In the late 90’s people started having surgery to correct their near-sightedness. I went to a doctor in Ohio who told me I was a perfect candidate for the surgery. That was 1999. That same year, I became ill and recovering my breathing ability took precedence over my desire to shed my eyeglasses.
I wore contacts until last summer. My eyes were just too irritated all the time so I gave them up and started wearing glasses full-time. To add insult to injury, I couldn’t see up close anymore either so I began wearing bifocals.
Well, I finally bit the bullet, stole some money (well, I’m in the process of various illegal activities which I am not free to discuss here), and scheduled myself to have Lasik surgery. That was six weeks ago which gave me plenty of time to reconsider. What if I ended up completely blind? I had nightmares about lasers and people with black smoking eyes. I almost talked myself out of it several times. But the thought of being able to swim, raft down a river, backpack, rock-climb, and sleep on a plane without the hassle of glasses or contacts was too tempting.

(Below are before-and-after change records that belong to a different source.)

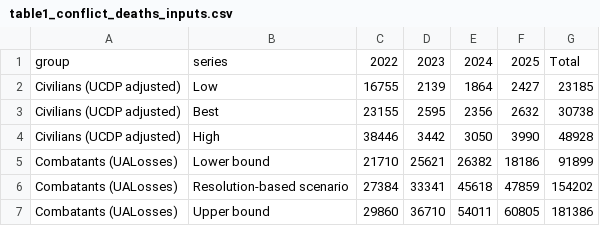
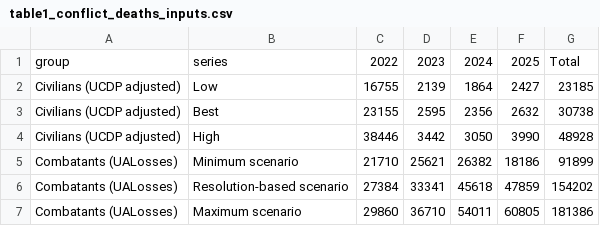
Before and after one commit to kikeacosta/ukraine_conflict, a CSV file: outputs/tables/table1_conflict_deaths_inputs.csv, drawn as a sheet.

```diff
--- a/outputs/tables/table1_conflict_deaths_inputs.csv
+++ b/outputs/tables/table1_conflict_deaths_inputs.csv
@@ -4,4 +4,4 @@ Civilians (UCDP adjusted),Best,23155,2595,2356,2632,30738
 Civilians (UCDP adjusted),High,38446,3442,3050,3990,48928
-Combatants (UALosses),Lower bound,21710,25621,26382,18186,91899
+Combatants (UALosses),Minimum scenario,21710,25621,26382,18186,91899
 Combatants (UALosses),Resolution-based scenario,27384,33341,45618,47859,154202
-Combatants (UALosses),Upper bound,29860,36710,54011,60805,181386
+Combatants (UALosses),Maximum scenario,29860,36710,54011,60805,181386
```
Also changed, not shown: outputs/manifest.csv, outputs/tables/table4_life_expectancy_loss.csv, 45 other files.
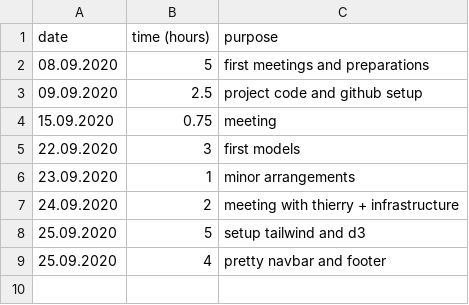
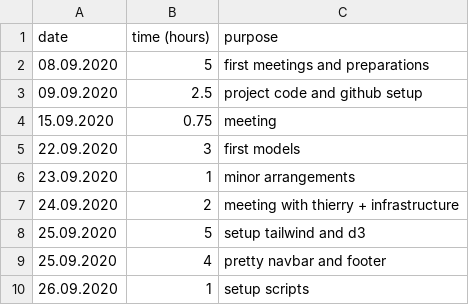
Before and after one commit to andreakiro/covid-what-if, a CSV file: time.csv, drawn as a sheet.

Commit message:
Update script

```diff
--- a/time.csv
+++ b/time.csv
@@ -9 +9,2 @@ date, time (hours), purpose
 25.09.2020, 4, pretty navbar and footer
+26.09.2020, 1, setup scripts
```
Also changed, not shown: 1 other file.
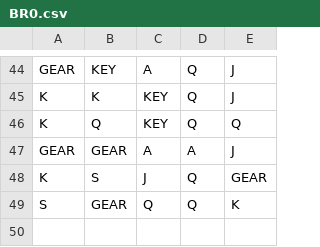
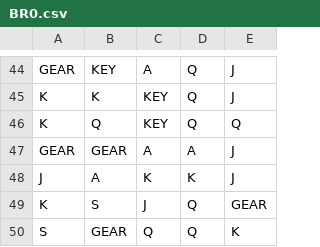
Before and after one commit to Gourav9414/stake-slot-project, a CSV file: games/clockwork_kingdom/reels/BR0.csv, drawn as a sheet; only a part is shown, gaps mark what is left out; the diff names each change by its address in the sheet, - before the commit and + after, or states it on an @@ line.

Commit message:
fix(math): restore missing reel stop

```diff
--- a/games/clockwork_kingdom/reels/BR0.csv
+++ b/games/clockwork_kingdom/reels/BR0.csv
+row 48: J | A | K | K | J
```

Yesterday, I had my Lasik surgery. I was so nervous. Fortunately, they gave me some Valium, which helped. If you have this surgery, TAKE THE VALIUM. The people at the Medical Eye Center were fantastic. When I met Dr. Imperia, he reminded me so much of Dr. Rothman (my cardiologist who’s saved my life a few times now) that I was immediately at ease with him.
There was a little bit of discomfort when they cut the flap to access the cornea, but it was brief. I had been prepared for the brief episode of vision loss so that wasn’t too bad. I had been told people can see clearly immediately after the surgery so when it was over and I began to look around the room my vision was a bit clearer but it looked like my head had been dunked into a vat of milk. I was a little disconcerted. They assured me it would clear up. I went home and took a Valium-induced nap with my lovely eye shields taped to my face that make me look like a giant fly. I woke up at 2 and found my vision to be a bit clearer, but could only stay awake for a few hours before my eyes began to get scratchy again. I lay down until about 5. My vision was blurry and I saw a lot of halos. I went to bed for the night and woke up this morning with perfect vision. On my follow-up this morning, Dr. Imperia said my vision was 20/15. It seemed weird to drive myself to the appointment without glasses or contacts.
All in all, I am THRILLED.
Warning. Graphic video (this is not me, but it is the surgery I had)